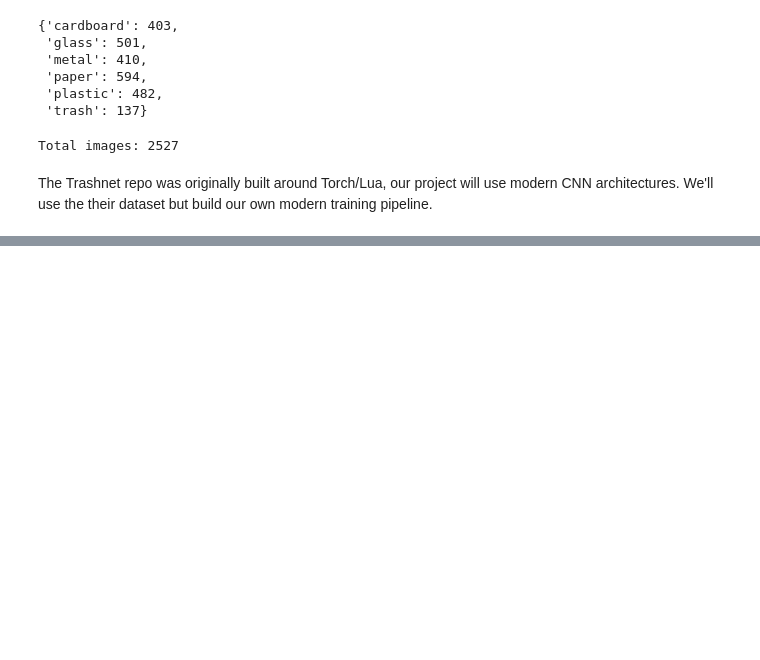
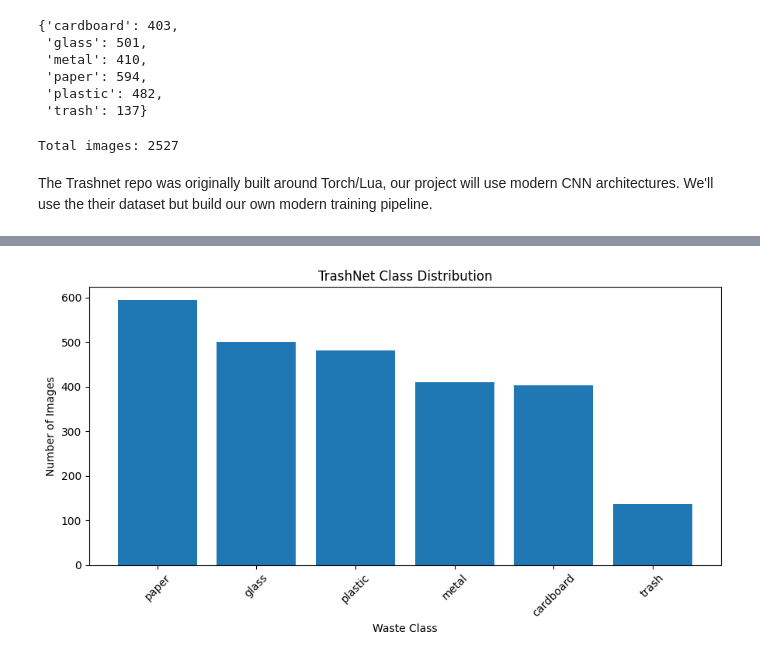
Before and after one commit to viviantothewu-web/trashnet-waste-classification, a Jupyter notebook: notebooks/01_TrashNet_EDA_and_Setup.ipynb, the cells around one changed output, grey strips where cells are left out. Drawn from its saved outputs; the diff is of its cells as text; code cells hidden in the pictures; blank space fills up the shorter version.

```diff
--- a/notebooks/01_TrashNet_EDA_and_Setup.ipynb
+++ b/notebooks/01_TrashNet_EDA_and_Setup.ipynb
@@ -135,0 +147,10 @@ The Trashnet repo was originally built around Torch/Lua, our project will use mo
+# %%
+# class percentage
+
+class_distribution["Percentage"] = (
+    class_distribution["Image Count"]
+    / class_distribution["Image Count"].sum()
+    * 100
+).round(2)
+
+class_distribution
@@ -135,0 +165,20 @@ The Trashnet repo was originally built around Torch/Lua, our project will use mo
+# %%
+#class distribution
+import matplotlib.pyplot as plt
+
+plt.figure(figsize=(9, 5))
+
+plt.bar(
+    class_distribution["Class"],
+    class_distribution["Image Count"]
+)
+
+plt.title("TrashNet Class Distribution")
+plt.xlabel("Waste Class")
+plt.ylabel("Number of Images")
+plt.xticks(rotation=45)
+
+plt.tight_layout()
+plt.show()
+# %% [output]
+[figure, added]
```
Also changed, not shown: parts of 6 cells of this notebook.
━━━━━━━━
Goal of the exercise = Of all the lines in the records, how many have the word "cells"? Write only the number.

Problem solution = 2